Skip to Content

Reviewing the Basics of Personal Bankruptcy

person counting money

The decision to declare bankruptcy is a difficult one. But it is often necessary for those facing overwhelming debt, giving them a chance at a fresh financial start. Bankruptcy can have consequences that affect your finances.

For more information about how bankruptcy can affect your financial future, how to rebuild your credit after filing for bankruptcy, and how a bankruptcy lawyer can help, contact Bashore Green Law Group today for a free consultation.

How Long Does Bankruptcy Affect You Financially?

Filing for bankruptcy can have wide-ranging consequences on your financial future, the specifics of which depend on which chapter you file under. The two most common types of bankruptcies are:

Chapter 7 bankruptcy

In Chapter 7 there is potential for the loss of non-exempt assets so that proceeds can be applied to pay creditors. In most Chapter 7 cases the debtor is able to exempt all of their assets and as such most Chapter 7 cases are “no-asset” cases.

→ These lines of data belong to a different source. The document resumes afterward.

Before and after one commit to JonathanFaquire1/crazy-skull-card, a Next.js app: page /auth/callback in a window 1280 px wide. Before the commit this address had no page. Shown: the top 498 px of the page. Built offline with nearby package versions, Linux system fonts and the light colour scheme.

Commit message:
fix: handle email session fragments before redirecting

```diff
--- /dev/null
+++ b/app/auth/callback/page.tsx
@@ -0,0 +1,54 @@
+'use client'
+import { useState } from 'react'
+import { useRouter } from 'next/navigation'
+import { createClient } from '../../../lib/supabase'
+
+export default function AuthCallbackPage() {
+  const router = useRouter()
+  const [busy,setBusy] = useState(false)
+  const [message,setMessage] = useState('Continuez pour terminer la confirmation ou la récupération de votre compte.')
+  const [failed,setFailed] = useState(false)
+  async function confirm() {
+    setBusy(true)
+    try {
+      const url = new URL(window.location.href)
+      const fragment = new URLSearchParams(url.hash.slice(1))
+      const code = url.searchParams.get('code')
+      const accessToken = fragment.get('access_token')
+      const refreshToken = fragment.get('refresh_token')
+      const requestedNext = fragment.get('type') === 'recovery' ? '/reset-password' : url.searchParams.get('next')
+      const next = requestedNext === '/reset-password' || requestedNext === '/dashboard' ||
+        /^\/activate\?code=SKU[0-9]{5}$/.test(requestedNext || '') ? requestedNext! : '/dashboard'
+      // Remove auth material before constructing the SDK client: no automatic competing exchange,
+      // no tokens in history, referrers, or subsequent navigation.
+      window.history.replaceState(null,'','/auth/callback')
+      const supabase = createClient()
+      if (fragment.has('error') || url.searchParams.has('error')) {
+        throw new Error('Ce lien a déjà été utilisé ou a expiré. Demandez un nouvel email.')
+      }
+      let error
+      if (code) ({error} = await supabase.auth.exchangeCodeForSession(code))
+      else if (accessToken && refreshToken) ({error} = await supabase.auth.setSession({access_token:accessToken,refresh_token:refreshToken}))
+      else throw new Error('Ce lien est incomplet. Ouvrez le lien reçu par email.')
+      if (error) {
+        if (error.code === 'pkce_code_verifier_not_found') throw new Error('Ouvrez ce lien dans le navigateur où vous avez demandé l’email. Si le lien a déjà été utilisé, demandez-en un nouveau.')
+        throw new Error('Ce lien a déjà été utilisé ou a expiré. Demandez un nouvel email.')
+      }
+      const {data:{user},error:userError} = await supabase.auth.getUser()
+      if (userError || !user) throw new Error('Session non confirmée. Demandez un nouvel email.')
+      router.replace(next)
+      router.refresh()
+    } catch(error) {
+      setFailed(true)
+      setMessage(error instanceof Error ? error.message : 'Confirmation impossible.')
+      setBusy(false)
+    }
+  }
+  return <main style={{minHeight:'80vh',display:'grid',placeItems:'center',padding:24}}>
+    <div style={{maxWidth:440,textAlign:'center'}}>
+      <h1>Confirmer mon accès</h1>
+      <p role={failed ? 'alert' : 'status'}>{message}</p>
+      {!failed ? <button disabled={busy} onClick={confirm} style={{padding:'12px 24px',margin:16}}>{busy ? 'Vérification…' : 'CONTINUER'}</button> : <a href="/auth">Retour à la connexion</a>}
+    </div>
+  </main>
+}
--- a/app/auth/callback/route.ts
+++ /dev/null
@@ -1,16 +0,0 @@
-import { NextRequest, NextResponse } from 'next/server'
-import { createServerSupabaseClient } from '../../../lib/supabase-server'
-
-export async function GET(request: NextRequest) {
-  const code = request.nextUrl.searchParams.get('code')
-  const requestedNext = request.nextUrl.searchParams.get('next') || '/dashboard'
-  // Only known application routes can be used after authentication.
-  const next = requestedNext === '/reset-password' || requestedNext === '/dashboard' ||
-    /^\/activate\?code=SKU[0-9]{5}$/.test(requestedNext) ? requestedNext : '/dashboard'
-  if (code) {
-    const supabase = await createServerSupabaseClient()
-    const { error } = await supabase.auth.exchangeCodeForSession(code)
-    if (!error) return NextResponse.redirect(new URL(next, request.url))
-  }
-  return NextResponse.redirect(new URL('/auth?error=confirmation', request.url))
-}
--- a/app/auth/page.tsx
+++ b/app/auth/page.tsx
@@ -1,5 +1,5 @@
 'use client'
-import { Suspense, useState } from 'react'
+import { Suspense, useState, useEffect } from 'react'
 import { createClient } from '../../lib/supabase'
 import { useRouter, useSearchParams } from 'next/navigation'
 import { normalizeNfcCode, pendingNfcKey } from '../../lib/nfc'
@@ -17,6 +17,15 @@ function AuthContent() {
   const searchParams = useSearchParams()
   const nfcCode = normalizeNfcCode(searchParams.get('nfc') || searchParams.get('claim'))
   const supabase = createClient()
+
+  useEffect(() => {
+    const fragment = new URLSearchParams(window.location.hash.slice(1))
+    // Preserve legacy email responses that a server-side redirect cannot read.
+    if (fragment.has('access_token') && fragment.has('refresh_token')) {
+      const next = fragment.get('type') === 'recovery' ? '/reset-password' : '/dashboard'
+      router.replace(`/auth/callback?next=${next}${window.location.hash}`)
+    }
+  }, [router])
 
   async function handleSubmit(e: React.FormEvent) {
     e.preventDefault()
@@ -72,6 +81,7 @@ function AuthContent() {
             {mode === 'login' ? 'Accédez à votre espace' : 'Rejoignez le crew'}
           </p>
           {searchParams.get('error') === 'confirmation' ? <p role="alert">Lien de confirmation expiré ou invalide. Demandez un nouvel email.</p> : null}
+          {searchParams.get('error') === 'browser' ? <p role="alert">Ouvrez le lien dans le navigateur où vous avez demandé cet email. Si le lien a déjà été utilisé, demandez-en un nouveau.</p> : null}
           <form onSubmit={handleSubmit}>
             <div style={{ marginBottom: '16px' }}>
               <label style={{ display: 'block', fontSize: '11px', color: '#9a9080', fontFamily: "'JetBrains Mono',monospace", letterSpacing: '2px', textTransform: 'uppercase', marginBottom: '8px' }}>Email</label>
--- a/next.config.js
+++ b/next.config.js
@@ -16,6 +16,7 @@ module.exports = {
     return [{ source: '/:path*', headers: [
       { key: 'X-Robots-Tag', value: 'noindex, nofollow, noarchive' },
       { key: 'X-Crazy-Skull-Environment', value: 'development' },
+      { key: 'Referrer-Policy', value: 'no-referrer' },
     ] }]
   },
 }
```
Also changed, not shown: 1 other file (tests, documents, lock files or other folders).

Chapter 7 is on your credit report for 10 years. Normally a debtor can obtain credit cards and auto loans soon after bankruptcy albeit on less favorable terms than someone with good credit. A debtor normally must wait two years from discharge to qualify for a conventional loan without the assistance of a co-borrower with good credit.

Chapter 13 bankruptcy

Known as reorganization bankruptcy, Chapter 13 involves restructuring your debts and creating a plan to pay them off over a certain time rather than selling any of your assets. A Chapter 13 filing can remain on your credit report for up to seven years. As with Chapter 7, after the filing of a case, the debtor’s ability to access quality credit may be limited for the first year or two with the situation steadily improving as the debtor uses consumer credit and pays existing debts.

No matter which type of bankruptcy you choose, the relative impact on creditworthiness will be a function of how good the credit score is prior to the bankruptcy. If the credit score is already poor, then the effect will be minimal. Also, future creditworthiness may be of little import to some and of significant import to others.

Applying for Loans After Bankruptcy

The main thing to remember when applying for a loan after bankruptcy is that your credit score may be different than before. You will be able to find lenders who are willing to work with you. However, in some instances, a creditor will charge higher interest rates and/or require larger down payments.

It’s important to remember that bankruptcy will stay on your credit report for seven to 10 years. You will need to focus on rebuilding your credit during this time by making regular payments on time and keeping your balances low. During this time, a consumer is advised to be conservative and responsible with your credit card usage.

Another crucial factor to consider when applying for a loan after bankruptcy is the type of loan you are applying for. Most lenders are more likely to give out small credit cards, secured personal loans, and other types of smaller loans to people with “dinged” credit. If you are looking for a mortgage loan, you may need to wait until your credit score has improved.

How Can an Attorney Help?

The experienced bankruptcy attorneys at Bashore Green Law Group can help you understand the consequences of filing for bankruptcy, determine which chapter best suits your needs, and help you navigate the paperwork and court proceedings associated with the process.

The bankruptcy lawyers at Bashore Green understand that considering bankruptcy can be stressful for Michigan residents. We provide quality legal representation and helping our clients make the best decisions for their financial futures. Our attorneys will explain the consequences of filing for bankruptcy and work with you to explore options in your best interest.

We will answer any questions you have about the legal requirements of filing for bankruptcy, such as understanding credit scores, developing a repayment plan, and working with creditors. Learn more by visiting us online or calling 248-487-1887.